In recent years, the emphasis in drug development has been the design of new delivery systems rather than new drugs. It is the aim of innovative pharmaceutical scientists to design the new dosage forms to overcome the body's barrier mechanisms which have specifically evolved to exclude foreign material.
This book provides an integrated approach to the study of drug formulation in the body with the emphasis on the formulation variables rather than the drugs. The link between physiology and pharmaceutics is presented to give an essential background of biological principles for the pharmacy student, pharmaceutical formulator and healthcare professional. Complex mathematical aspects of physical chemistry have been avoided to facilitate understanding, enabling the reader to concentrate on how the biological environment affects the performance of the drugs and dosage forms. As the majority of drugs are administered via the oral route a large proportion of the book is devoted to the gastrointestinal tract and the variation in the capacity for drug absorption which occurs along its length. Transdermal, ocular, pulmonary and nasal drug delivery are discussed in detail. New chapters in the book include 'Vaginal drug delivery', the 'Blood brain barrier' and 'Parenteral drug delivery'.
Table of Contents

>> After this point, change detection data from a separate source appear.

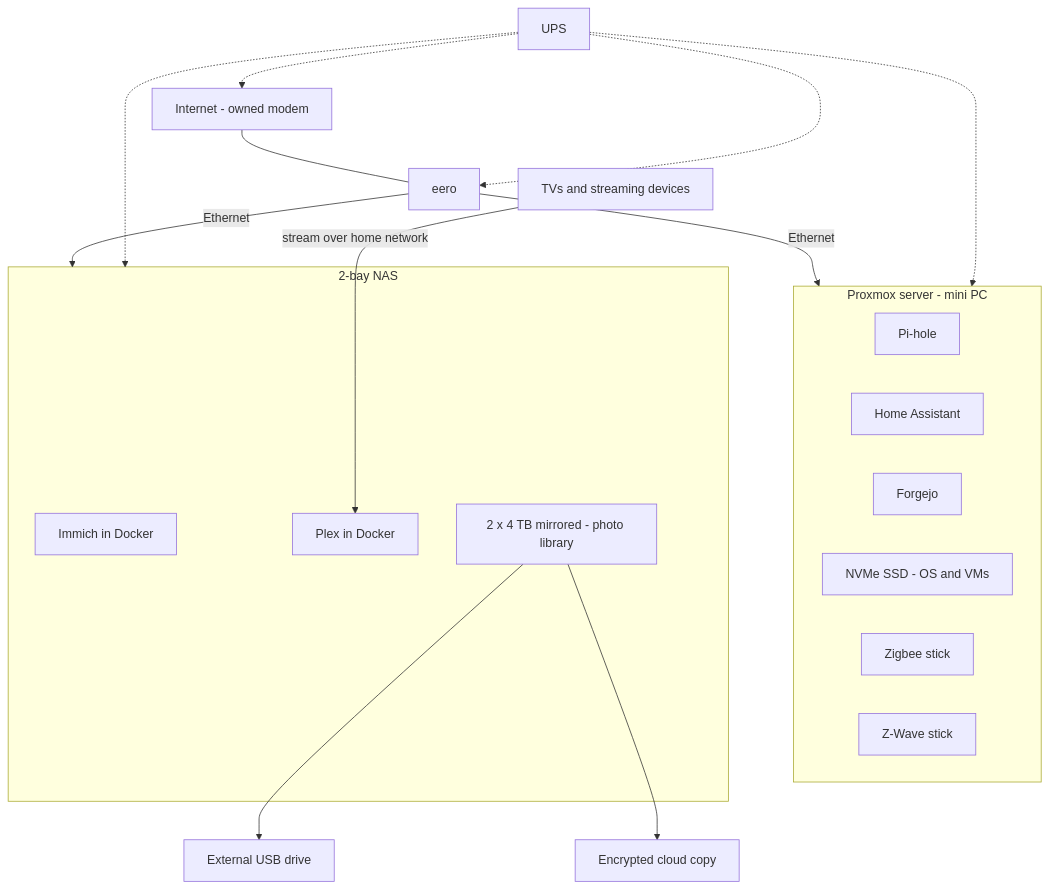
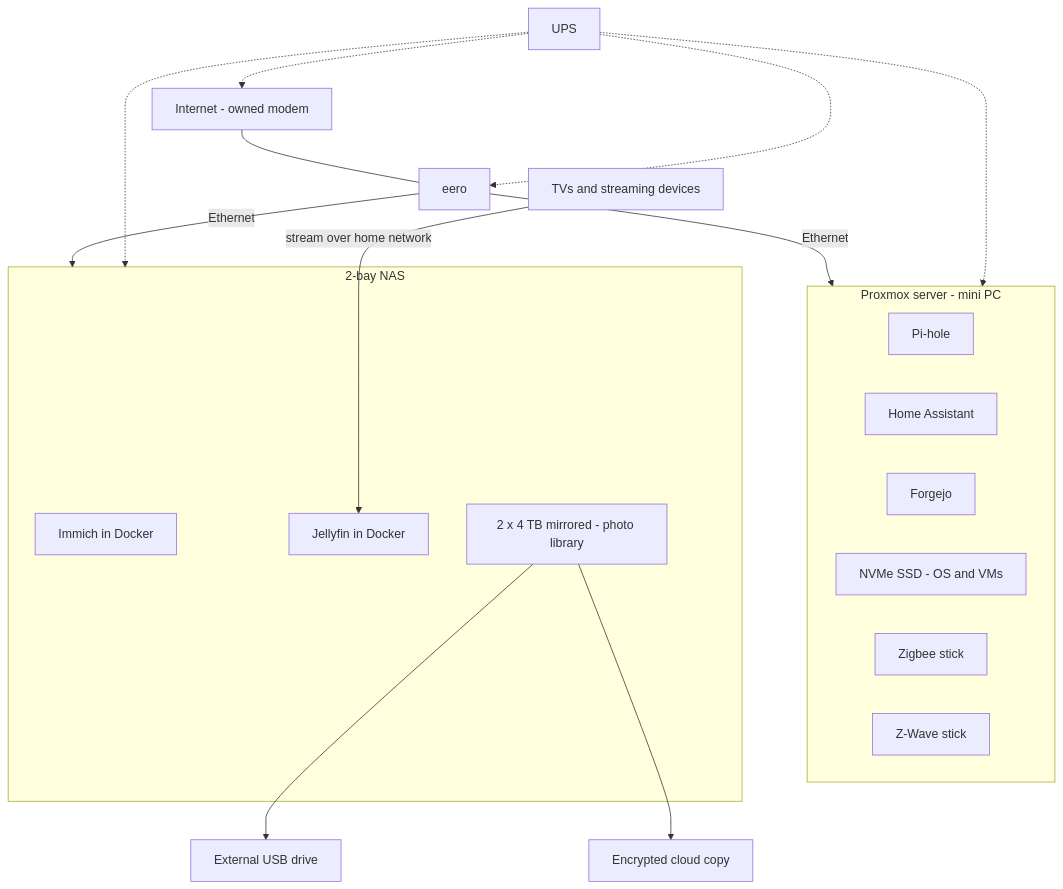
The second of 2 diagrams in docs/architecture.md (gswillis/homelab), drawn with Mermaid before and after one commit. The commit also changed other lines of this file and 9 other files, not shown here.

````diff
--- a/docs/architecture.md
+++ b/docs/architecture.md
@@ -58,29 +58,29 @@
 ```mermaid
 flowchart TB
     NET["Internet - owned modem"] --- EERO["eero"]
     EERO -->|"Ethernet"| SERVER
     EERO -->|"Ethernet"| NAS
 
     subgraph SERVER["Proxmox server - mini PC"]
         PIHOLE["Pi-hole"]
         HA["Home Assistant"]
         FORGEJO["Forgejo"]
         SSD["NVMe SSD - OS and VMs"]
         ZB["Zigbee stick"]
         ZW["Z-Wave stick"]
     end
 
     subgraph NAS["2-bay NAS"]
         IMMICH["Immich in Docker"]
-        PLEX["Plex in Docker"]
+        JELLYFIN["Jellyfin in Docker"]
         MIRROR["2 x 4 TB mirrored - photo library"]
     end
 
-    TV["TVs and streaming devices"] -->|"stream over home network"| PLEX
+    TV["TVs and streaming devices"] -->|"stream over home network"| JELLYFIN
     MIRROR --> BACKUP["External USB drive"]
     MIRROR --> CLOUD["Encrypted cloud copy"]
     UPS["UPS"] -.-> SERVER
     UPS -.-> NAS
     UPS -.-> EERO
     UPS -.-> NET
 ```
````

1. Cell Membranes, Epithelial Barriers and Drug Absorption 2. Parenteral Drug Delivery 3. Drug Delivery to the Oral Cavity or Mouth 4. Oesophageal Transit 5. The Stomach 6. Drug Absorption from the Small Intestine 7. Drug Delivery to the Large Intestine and Rectum 8. Transdermal Drug Delivery 9. Nasal Drug Delivery 10. Pulmonary Drug Delivery 11. Ocular Drug Delivery 12. Vaginal and Intrauterine Drug Delivery.